Having exhausted the scope for claims for mis-sold Payment Protection Insurance, the telemarketing industry seems to have identified worries about care home fees as the next target, with organisations of varying degrees of integrity offering (for a sizeable fee, of course) a ‘guaranteed’ way to avoid them. Usually this involves transferring assets (typically the family home) into some kind of trust. The general idea is that you thereby reduce your assets below the threshold at which the local authority will meet the care home costs.
Does it work?
Well, at one level it may do. In undertaking the ‘means test’ which determines the local authority’s contribution to care home fees, there are rules on ‘deprivation of assets’ – these allow a local authority to treat you as continuing to own assets which you have given away with the intention of avoiding paying for care. But the longer the period of time between the gifting of assets and the need for care, the harder it is for the rules to be invoked. By the same token, giving assets away when the need for care is imminent is likely to be a non-starter.
Yet the better question is not ‘does it work?’, but ‘is it worth it?’
Quite apart from the fees involved and the lack of flexibility once you have alienated yourself from ownership of your home or other assets, the planning:
- may create a charge to Inheritance Tax on putting property into trust;
- may in some circumstances increase rather than diminish Inheritance Tax payable on death;
- is very likely to increase the Capital Gains Tax payable on a future disposal of the property; and
- may require you to pay a market rent for continued occupation of your home – creating, as well as a cost to you, a charge to Income Tax on the recipients of the rent.
Further, it’s worth putting the planning into context. Only about 15% of people aged 85 or over are resident in care homes, and in recent years that percentage has been falling, not rising. Moreover, lengthy stays are not typical: statistics suggest that the median stay is a couple of years or so. Thus, it’s likely that most people will not pay care home fees and even those who do will in many cases not pay out enormous amounts.
That’s not to say that planning for care home fees should be dismissed. But it’s something that should be considered not as a result of a call from a scaremongering commission-hungry salesman, but in the context of a balanced and considered review of your financial position.

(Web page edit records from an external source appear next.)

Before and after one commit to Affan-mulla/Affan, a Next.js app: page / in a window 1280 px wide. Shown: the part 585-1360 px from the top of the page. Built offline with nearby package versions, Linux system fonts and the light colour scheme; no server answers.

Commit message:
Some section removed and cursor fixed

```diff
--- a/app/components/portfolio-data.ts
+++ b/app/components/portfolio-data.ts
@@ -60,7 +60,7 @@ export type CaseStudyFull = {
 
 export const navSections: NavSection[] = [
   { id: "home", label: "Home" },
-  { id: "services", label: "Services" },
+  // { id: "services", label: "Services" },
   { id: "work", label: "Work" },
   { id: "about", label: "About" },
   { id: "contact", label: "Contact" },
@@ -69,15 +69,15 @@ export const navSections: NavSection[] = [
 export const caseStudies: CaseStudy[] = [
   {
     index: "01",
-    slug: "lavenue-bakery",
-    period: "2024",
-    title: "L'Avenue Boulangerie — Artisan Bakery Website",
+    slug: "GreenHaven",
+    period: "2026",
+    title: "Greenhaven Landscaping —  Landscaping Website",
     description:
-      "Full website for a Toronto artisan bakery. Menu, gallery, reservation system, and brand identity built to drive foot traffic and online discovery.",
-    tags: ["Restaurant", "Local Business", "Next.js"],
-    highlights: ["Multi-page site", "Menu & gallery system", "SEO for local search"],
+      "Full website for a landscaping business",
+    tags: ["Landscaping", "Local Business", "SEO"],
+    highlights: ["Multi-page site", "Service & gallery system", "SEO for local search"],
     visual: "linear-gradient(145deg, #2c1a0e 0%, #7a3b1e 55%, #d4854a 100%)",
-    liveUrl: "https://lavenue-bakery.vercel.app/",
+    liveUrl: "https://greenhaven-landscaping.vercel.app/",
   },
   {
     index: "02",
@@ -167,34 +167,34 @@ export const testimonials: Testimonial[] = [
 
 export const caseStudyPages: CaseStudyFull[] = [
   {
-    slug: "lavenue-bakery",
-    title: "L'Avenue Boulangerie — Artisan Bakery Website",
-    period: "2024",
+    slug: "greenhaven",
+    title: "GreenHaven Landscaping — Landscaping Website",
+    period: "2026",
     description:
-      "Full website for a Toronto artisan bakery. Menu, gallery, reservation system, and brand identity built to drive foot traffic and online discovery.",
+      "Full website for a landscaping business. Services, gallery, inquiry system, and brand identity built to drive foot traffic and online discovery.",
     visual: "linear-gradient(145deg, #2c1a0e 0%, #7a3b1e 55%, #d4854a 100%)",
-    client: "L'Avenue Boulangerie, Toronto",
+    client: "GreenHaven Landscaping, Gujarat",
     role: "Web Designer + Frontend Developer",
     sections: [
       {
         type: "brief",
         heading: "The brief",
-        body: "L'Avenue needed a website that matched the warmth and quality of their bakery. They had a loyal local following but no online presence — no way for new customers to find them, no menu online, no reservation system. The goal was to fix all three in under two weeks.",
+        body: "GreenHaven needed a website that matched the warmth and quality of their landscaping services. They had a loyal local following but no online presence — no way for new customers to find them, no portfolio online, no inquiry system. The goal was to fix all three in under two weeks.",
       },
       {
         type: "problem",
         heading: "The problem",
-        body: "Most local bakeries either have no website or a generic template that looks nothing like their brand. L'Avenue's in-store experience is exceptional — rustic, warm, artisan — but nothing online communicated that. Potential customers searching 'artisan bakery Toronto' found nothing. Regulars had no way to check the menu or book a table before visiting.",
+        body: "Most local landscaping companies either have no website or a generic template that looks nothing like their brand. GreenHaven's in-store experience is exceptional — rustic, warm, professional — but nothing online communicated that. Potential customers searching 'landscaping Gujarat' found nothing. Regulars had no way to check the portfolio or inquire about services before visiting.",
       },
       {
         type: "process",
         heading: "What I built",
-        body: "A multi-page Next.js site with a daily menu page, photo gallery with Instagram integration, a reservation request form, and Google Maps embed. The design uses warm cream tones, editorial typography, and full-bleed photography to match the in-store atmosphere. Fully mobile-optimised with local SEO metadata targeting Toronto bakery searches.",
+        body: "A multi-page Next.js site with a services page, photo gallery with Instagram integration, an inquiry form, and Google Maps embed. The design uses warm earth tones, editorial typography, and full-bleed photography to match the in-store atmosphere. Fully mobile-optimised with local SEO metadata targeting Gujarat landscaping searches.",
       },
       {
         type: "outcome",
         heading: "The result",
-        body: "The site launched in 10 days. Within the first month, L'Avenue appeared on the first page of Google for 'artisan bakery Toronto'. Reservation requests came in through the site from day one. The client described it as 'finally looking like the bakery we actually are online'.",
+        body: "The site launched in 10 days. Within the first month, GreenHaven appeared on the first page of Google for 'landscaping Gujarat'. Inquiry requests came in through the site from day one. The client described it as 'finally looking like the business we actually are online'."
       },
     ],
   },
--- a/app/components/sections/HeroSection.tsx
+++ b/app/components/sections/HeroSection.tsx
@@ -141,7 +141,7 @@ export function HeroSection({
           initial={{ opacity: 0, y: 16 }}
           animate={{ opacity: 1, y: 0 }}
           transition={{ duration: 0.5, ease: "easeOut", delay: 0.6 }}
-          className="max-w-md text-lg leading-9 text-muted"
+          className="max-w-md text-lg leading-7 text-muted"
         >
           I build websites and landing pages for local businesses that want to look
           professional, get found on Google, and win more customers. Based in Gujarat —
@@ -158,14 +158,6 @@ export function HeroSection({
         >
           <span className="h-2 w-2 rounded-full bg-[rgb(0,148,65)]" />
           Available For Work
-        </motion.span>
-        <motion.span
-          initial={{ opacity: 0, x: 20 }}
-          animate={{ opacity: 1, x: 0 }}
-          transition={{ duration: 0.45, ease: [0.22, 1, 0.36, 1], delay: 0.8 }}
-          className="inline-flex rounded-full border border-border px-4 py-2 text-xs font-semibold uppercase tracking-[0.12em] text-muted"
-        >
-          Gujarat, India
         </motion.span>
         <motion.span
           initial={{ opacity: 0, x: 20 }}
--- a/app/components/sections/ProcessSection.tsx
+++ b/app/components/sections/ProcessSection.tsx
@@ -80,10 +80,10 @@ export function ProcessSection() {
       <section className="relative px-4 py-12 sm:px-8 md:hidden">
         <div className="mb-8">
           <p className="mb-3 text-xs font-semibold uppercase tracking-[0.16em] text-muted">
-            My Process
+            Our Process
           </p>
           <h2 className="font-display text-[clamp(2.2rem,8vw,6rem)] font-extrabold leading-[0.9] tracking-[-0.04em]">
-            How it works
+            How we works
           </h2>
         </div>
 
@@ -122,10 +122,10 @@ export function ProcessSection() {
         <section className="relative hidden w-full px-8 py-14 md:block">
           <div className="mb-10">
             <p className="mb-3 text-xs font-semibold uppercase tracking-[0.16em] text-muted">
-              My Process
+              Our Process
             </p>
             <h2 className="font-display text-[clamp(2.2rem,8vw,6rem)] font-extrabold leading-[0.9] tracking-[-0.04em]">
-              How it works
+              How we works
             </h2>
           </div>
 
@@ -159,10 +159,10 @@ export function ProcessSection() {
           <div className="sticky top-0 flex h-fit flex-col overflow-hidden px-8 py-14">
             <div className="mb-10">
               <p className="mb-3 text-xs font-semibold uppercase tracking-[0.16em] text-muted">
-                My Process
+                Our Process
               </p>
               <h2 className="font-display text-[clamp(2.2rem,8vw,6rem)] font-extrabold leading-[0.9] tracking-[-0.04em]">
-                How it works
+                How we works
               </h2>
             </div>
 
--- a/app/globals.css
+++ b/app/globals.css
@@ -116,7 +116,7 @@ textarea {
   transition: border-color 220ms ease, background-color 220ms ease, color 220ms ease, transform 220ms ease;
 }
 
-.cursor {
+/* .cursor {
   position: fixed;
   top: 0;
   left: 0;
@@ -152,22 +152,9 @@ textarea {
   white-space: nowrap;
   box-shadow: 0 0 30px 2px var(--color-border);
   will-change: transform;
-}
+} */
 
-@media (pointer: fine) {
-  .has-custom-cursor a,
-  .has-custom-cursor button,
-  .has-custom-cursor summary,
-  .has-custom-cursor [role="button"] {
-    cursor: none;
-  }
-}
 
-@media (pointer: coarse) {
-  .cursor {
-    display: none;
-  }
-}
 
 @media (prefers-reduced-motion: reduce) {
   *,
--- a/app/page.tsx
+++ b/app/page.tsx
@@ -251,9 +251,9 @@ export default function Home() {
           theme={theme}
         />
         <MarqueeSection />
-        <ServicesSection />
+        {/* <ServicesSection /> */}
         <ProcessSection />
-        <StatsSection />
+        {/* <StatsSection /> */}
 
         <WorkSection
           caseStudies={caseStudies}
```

For more information, please get in touch with your usual BKL contact or use our enquiry form.